### Assigned task:
Where does the word "communications" show up in the data? Please find each such line and copy it.

[Source data]
# # # # # # #

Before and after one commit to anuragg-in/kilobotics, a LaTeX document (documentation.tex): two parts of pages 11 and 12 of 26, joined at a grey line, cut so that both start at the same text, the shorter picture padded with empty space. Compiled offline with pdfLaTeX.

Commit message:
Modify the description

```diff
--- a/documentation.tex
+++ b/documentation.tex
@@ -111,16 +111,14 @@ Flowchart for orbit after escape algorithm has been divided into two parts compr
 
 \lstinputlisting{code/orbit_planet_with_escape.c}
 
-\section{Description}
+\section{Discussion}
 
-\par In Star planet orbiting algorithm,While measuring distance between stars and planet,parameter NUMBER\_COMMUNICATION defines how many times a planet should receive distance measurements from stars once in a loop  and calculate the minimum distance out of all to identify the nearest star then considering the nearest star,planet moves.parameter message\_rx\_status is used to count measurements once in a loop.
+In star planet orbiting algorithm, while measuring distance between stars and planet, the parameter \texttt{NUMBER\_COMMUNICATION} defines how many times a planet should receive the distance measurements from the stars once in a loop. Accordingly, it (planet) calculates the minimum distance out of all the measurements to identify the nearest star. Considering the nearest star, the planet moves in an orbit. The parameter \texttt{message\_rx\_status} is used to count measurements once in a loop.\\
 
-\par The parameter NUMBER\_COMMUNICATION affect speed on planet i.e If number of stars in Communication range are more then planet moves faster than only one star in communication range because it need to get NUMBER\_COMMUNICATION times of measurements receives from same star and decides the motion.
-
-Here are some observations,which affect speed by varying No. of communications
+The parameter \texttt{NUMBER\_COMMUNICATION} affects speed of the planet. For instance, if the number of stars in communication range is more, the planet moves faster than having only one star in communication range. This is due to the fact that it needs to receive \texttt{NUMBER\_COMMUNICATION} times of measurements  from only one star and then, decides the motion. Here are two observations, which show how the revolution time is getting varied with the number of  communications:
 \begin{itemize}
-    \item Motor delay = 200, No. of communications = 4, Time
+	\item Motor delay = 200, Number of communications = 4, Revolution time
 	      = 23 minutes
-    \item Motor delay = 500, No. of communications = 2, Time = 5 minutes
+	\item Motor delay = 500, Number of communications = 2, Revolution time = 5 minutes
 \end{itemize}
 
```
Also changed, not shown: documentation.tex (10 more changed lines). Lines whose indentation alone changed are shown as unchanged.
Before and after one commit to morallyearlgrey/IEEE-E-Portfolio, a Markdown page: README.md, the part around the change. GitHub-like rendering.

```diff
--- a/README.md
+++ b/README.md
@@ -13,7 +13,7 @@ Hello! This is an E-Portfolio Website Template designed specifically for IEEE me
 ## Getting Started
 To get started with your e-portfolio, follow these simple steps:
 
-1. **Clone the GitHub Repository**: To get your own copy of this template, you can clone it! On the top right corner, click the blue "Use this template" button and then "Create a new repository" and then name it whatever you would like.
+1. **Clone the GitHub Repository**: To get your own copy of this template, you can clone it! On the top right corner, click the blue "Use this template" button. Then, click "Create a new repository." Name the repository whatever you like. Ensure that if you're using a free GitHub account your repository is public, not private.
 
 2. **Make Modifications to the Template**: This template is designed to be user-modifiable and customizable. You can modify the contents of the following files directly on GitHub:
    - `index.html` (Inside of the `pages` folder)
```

# # # # # # #

### Written response:
-Here are some observations,which affect speed by varying No. of communications
+The parameter \texttt{NUMBER\_COMMUNICATION} affects speed of the planet. For instance, if the number of stars in communication range is more, the planet moves faster than having only one star in communication range. This is due to the fact that it needs to receive \texttt{NUMBER\_COMMUNICATION} times of measurements  from only one star and then, decides the motion. Here are two observations, which show how the revolution time is getting varied with the number of  communications:
-    \item Motor delay = 200, No. of communications = 4, Time
+	\item Motor delay = 200, Number of communications = 4, Revolution time
-    \item Motor delay = 500, No. of communications = 2, Time = 5 minutes
+	\item Motor delay = 500, Number of communications = 2, Revolution time = 5 minutes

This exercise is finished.